The Xian JH-7 'Flounder' (also known as the FCB-1 Flying Leopard) is China's first purpose-built fighter-bomber which began as two separate requirements for the PLANAF and PLAAF. In the event, the PLAAF version with side-by-side cockpits (similar to the F-111 and Su-24) was abandoned while the naval version with more conventional tandem layout went ahead. The JH-7 was also planned to be equipped with a reverse-engineered versión of the Rolls-Royce Spey engine, unfortunately problems with this undertaking meant that the aircraft would be delayed for a number of years entering service only until the early 90s (and with the PLAAF even later). Overall the JH-7 is a fairly decent naval strike aircraft albeit underpowered and with a smaller payload than other similar aircraft like the Tornado, factors which may limit its use given the recent introduction of more capable aircraft like the J-10 and J-11.
The maiden flight of the JH-7 was on 14 December 1988 and entered service exclusively with the PLANAF in 1994 although production was minimal due to engine problems.

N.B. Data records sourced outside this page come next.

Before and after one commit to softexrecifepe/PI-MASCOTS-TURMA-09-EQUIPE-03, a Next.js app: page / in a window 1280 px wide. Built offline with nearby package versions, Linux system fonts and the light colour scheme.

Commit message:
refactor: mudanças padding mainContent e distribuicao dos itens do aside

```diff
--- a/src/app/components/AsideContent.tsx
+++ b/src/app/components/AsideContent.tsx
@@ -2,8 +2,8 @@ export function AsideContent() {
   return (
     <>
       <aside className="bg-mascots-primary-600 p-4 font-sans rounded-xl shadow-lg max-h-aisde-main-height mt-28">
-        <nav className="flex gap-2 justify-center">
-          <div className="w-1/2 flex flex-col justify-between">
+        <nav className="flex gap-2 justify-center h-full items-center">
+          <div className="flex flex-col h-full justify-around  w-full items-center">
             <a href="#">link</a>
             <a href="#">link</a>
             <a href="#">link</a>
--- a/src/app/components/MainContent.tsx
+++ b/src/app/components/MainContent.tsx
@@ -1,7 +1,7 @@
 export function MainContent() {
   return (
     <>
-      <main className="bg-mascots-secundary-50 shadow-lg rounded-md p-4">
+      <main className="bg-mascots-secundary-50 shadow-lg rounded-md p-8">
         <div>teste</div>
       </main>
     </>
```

A major improvement resulted in the JH-7A, these include additional Spey engines purchased from the UK as well as the possibility of domestic license-production. The JH-7A also features an improved avionics set and additional weapons such as laser-guided bombs. An export version is known as the FBC-1 Flying Leopard but has yet to find a suitable customer.
|Wing Span||12.80 m|
|Engine||2 x WS-9|
|Guns||1 x 23-m|